**ASSIGNED TASK**
Please report how many lines in the following material hold the string "lemon", giving only the number.

[Start of Attachment]

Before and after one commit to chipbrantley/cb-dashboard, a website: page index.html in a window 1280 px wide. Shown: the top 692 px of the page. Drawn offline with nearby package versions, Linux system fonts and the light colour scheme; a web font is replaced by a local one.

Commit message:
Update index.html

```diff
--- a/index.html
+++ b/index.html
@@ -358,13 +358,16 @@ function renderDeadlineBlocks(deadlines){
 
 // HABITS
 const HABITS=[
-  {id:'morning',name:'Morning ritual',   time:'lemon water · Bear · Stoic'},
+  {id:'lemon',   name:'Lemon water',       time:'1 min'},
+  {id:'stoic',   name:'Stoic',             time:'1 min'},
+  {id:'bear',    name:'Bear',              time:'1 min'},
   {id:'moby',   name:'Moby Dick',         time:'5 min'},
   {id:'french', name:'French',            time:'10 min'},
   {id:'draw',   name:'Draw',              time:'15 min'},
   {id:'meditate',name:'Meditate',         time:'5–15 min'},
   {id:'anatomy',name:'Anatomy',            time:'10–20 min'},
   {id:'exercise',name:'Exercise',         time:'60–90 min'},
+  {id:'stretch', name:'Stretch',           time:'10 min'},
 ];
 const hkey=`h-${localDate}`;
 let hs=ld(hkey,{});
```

[End of Attachment]

**THE COMPLETED TASK**
2